On the first point, the Court provided a detailed analysis of Regulation 8 of the Remedies Regulations. It disregarded the UK case law on the matter of automatic suspension stating that the case law was of limited value given the differences between the Irish and UK implementing regulations. Instead it focused on the obligation of the Irish Courts to interpret the Remedies Regulations as far as possible in light of the purpose of the underlying Remedies Directive in order to achieve the result pursued by that Directive. The Court concluded that the commencement of legal proceedings gives rise to an automatic suspension of the entitlement of the contracting authority to conclude the contract concerned whether or not the challenge is brought within the standstill period and without the challenger having to bring a specific application for suspension before the Court. This clarifies that where (as was the case here) an aggrieved tenderer brings proceedings within the 30-day time limit, but outside of the 14/16 day standstill period, and the contract has not already been entered into by the contracting authority, this will have the automatic effect of precluding the authority from entering into the contract.

No Jurisdiction to Lift Automatic Suspension

On the second point, the Court considered whether the Remedies Regulations allow the Court to intervene to lift the suspension before the final determination of the application for review. The Court carefully considered the wording of the Remedies Directive and Regulation 8. It held that the reference in Regulation 8(2)(b) to the Court giving ‘leave to lift any suspension of a procedure’ was related to the entitlement of the Court under Regulation 8(1)(a) to suspend an on-going procurement procedure and not an application to review the award decision itself. According to the Court, an application could be made to have an on-going procurement procedure suspended (for example, at the selection stage) and the authority could apply to have this suspension lifted. However, there is no similar right to seek the lifting of an automatic suspension of a decision to award a contract.

Criticism of Remedies Regulations

The Supreme Court was highly critical of the drafting in the Remedies Regulations, noting that the wording was not particularly clear.  Notwithstanding the poor drafting, it concluded that its interpretation of Regulation 8 was the only interpretation that could be made of the Remedies Regulations as a whole.  The Court noted that “it is important that those charged with a review of the text of the Regulation should give urgent consideration to the issues raised by these proceedings”.  The Court acknowledged that the Remedies Regulations as they stand may not meet the policy objectives of the State. It also recognised that while the current state of affairs persists there may be a need to ensure that procurement challenges are more actively managed and moved through the Courts in the shortest possible time.  At present, it can take anything up to two years for a case to be determined finally in the Courts.

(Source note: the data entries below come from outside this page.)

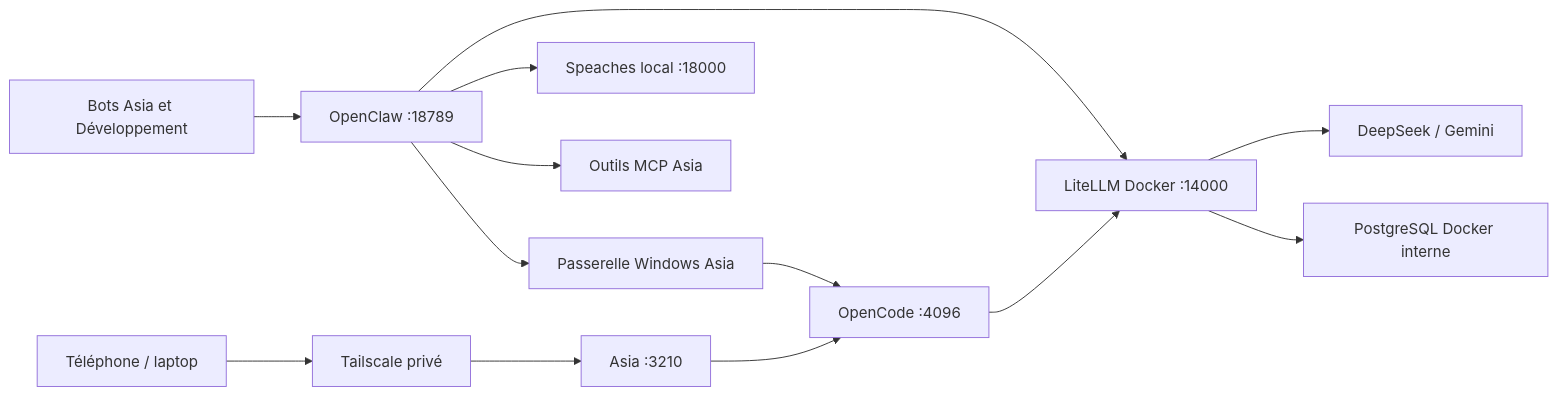
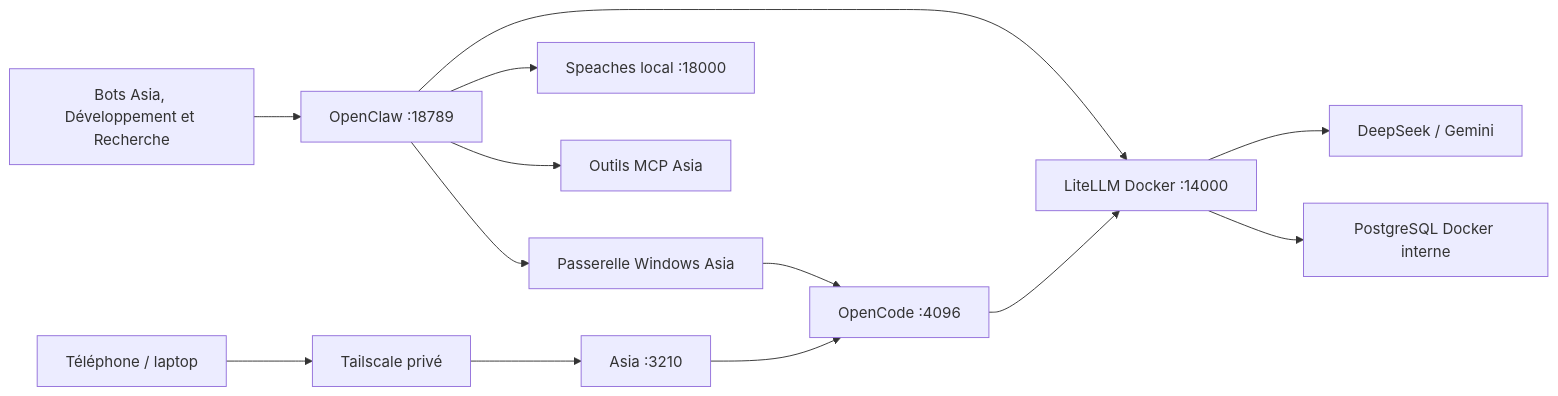
Before and after one commit to Abdourahmandev/Platforme_agentique: the diagram in README.md, drawn with Mermaid. The commit also changed other lines of this file and 11 other files, not shown here.

````diff
--- a/README.md
+++ b/README.md
@@ -9,15 +9,15 @@
 ```mermaid
 flowchart LR
     Browser[Téléphone / laptop] --> Tailscale[Tailscale privé]
     Tailscale --> Asia[Asia :3210]
-    Telegram[Bots Asia et Développement] --> Claw[OpenClaw :18789]
+    Telegram[Bots Asia, Développement et Recherche] --> Claw[OpenClaw :18789]
     Claw --> Speech[Speaches local :18000]
     Claw --> MCP[Outils MCP Asia]
     Claw --> LiteLLM[LiteLLM Docker :14000]
     Claw --> Bridge[Passerelle Windows Asia]
     Bridge --> OpenCode
     Asia --> OpenCode[OpenCode :4096]
     OpenCode --> LiteLLM
     LiteLLM --> Providers[DeepSeek / Gemini]
     LiteLLM --> PostgreSQL[PostgreSQL Docker interne]
 ```
````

Concluding Remarks

This is one of the more significant Irish procurement cases to have emerged in recent times and its implications are profound. A legal challenge to a contract award decision, if made before the contract is concluded, will result in an automatic suspension of the award process, a suspension which the Courts have no jurisdiction to lift under the current Remedies Regulations. The decision of the Supreme Court is a charter for unsuccessful bidders to cause lengthy delays in the award process, often in the hope that the process will not be able to withstand such pressure and will be abandoned. For incumbent suppliers in particular, it may add to the incentive to challenge. There is no doubt that the decision places even more pressure on contracting authorities to ensure that their procurement procedures are compliant.

In other jurisdictions such as the UK, an early hearing on the lifting of the automatic suspension can act as an early check against wholly unmeritorious claims. The lack of any such mechanism in Ireland is surely undesirable from a public policy perspective and we must expect that the legislature will move shortly to address the shortcomings in the Remedies Regulations that have been highlighted in this case.

Please click here for the full judgment in this case: